In the trial, the parties were given full opportunity to present evidence on the issues which were open to them under the New York Times and the Butts decisions. Because of the Supreme Court's protective attitude toward freedom of the press, the burden of proof was rightly placed upon Cepeda to prove, if he could, actual malice as defined in New York Times, or extreme departure from the standards of investigation and reporting, the test proposed by Justice Harlan's group in Butts. The trial was lengthy and the evidence voluminous, ably presented and relevant to the issues. The court instructed the jury three times on the subject of actual malice, including in that term wanton recklessness and heedlessness of the plaintiff's rights. It also included in the concept of malice reckless or heedless failure to check sources of information, or such failure to check, for the purpose of avoiding finding of the truth. This latter instruction would seem to come within the New York Times definition of malice, and therefore be proper. The proposed Harlan test of an extreme departure from ordinary standards of investigation and reporting as a ground for allowing recovery was not and should not have been made the subject of an instruction, since that test had been rejected by a majority of the Supreme Court in Butts.

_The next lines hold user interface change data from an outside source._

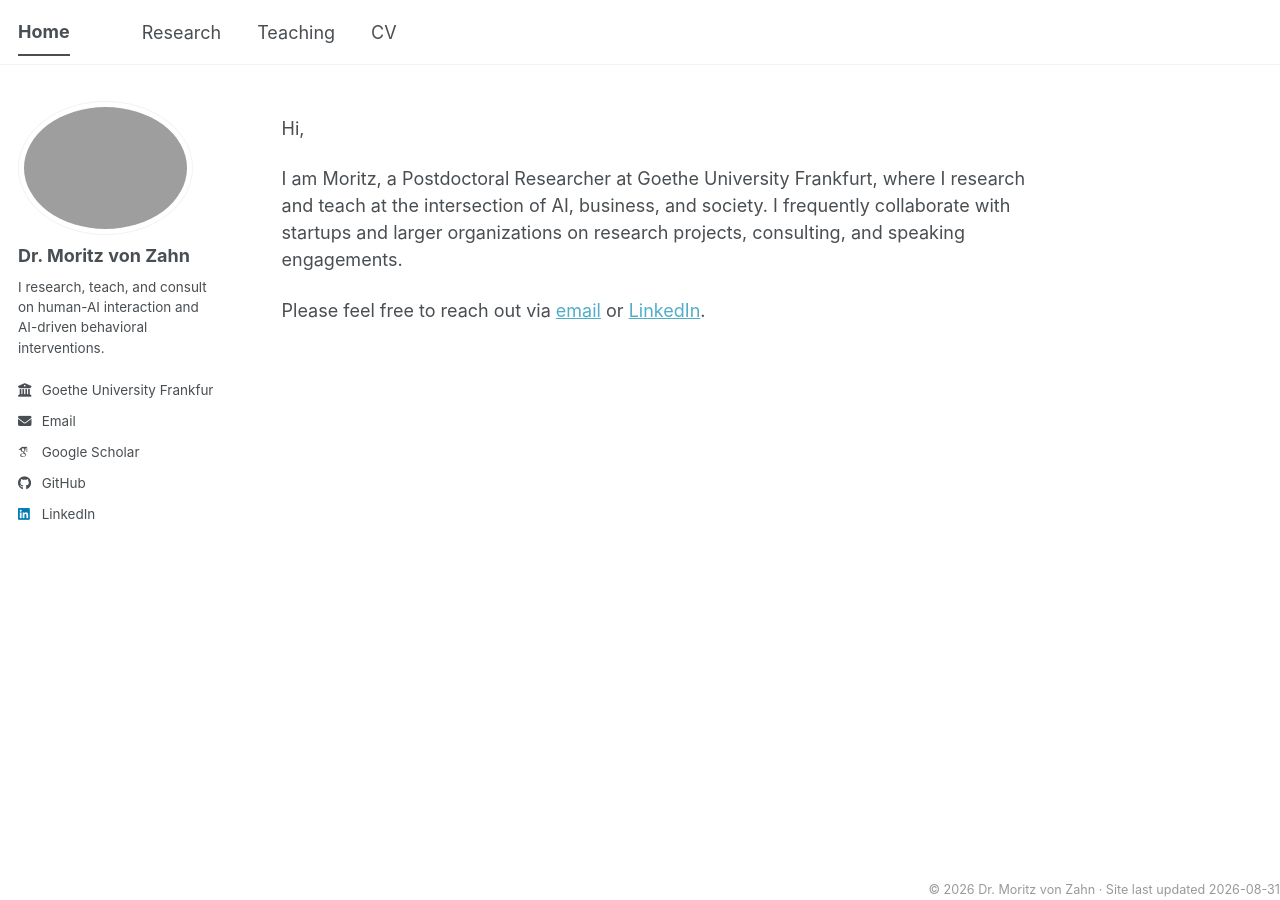
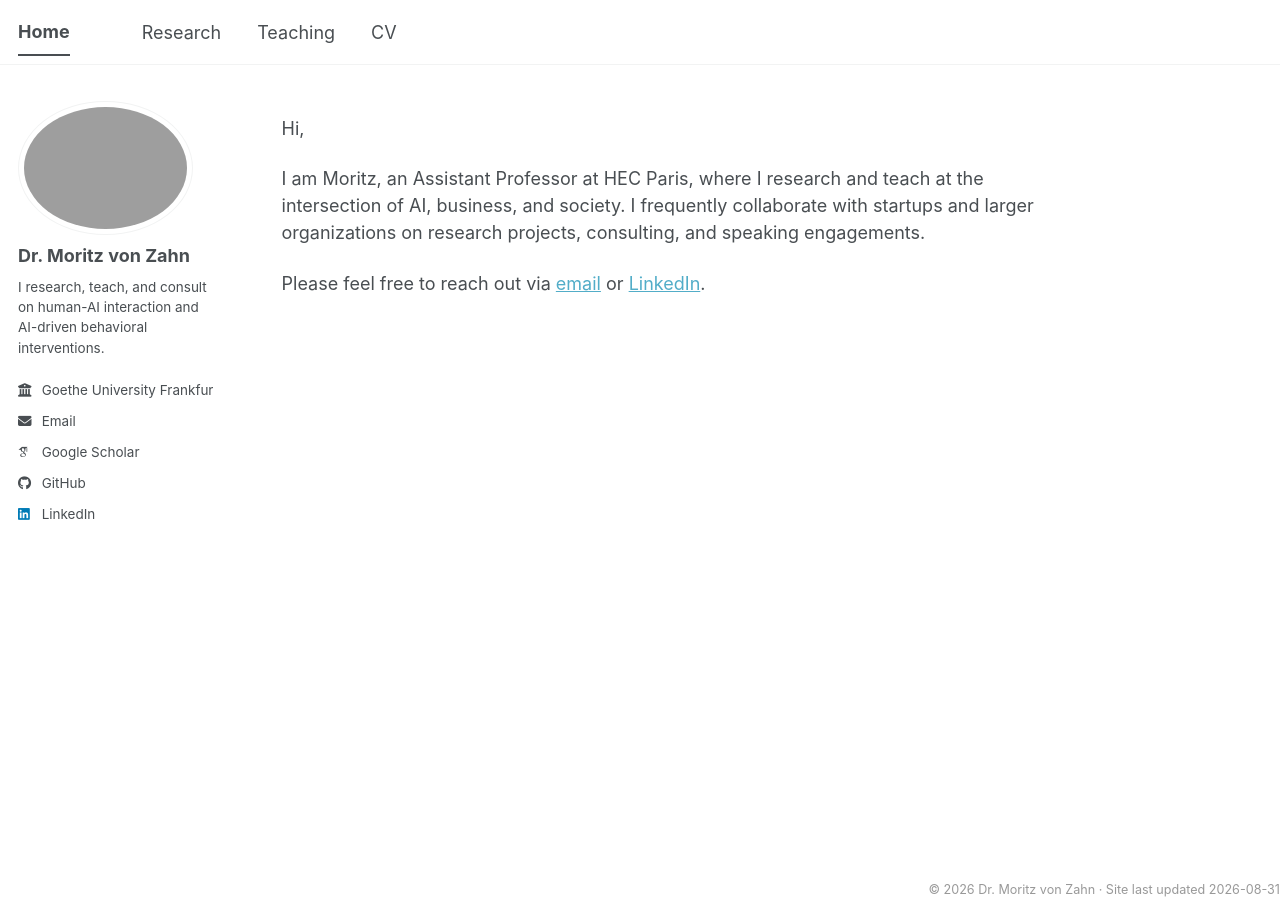
Before and after one commit to moritzvz/moritzvz.github.io, a Jekyll site: the page built from _pages/about.md, in a window 1280 px wide. Built offline with Jekyll 4.4.1, drawn with Linux system fonts in a browser that asks for light colours; some web fonts are replaced; a script bundle is joined from its source files by our own code; library files that are not in the unit come from our copies.

Commit message:
Update HEC details in about.md

```diff
--- a/_pages/about.md
+++ b/_pages/about.md
@@ -9,6 +9,6 @@ redirect_from:
 
 Hi,
 
-I am Moritz, a Postdoctoral Researcher at Goethe University Frankfurt, where I research and teach at the intersection of AI, business, and society. I frequently collaborate with startups and larger organizations on research projects, consulting, and speaking engagements.
+I am Moritz, an Assistant Professor at HEC Paris, where I research and teach at the intersection of AI, business, and society. I frequently collaborate with startups and larger organizations on research projects, consulting, and speaking engagements.
 
-Please feel free to reach out via [email](mailto:vonzahn@its.uni-frankfurt.de) or <a href="https://www.linkedin.com/in/moritz-von-zahn" target="_blank" rel="noopener noreferrer">LinkedIn</a>.
+Please feel free to reach out via [email](mailto:von-zahn@hec.fr) or <a href="https://www.linkedin.com/in/moritz-von-zahn" target="_blank" rel="noopener noreferrer">LinkedIn</a>.
```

The Butts decision cast important obstacles in Cepeda's path. The jury found that he had not overcome those obstacles. The verdict was supported by the evidence, and we affirm the judgment which was entered on the verdict.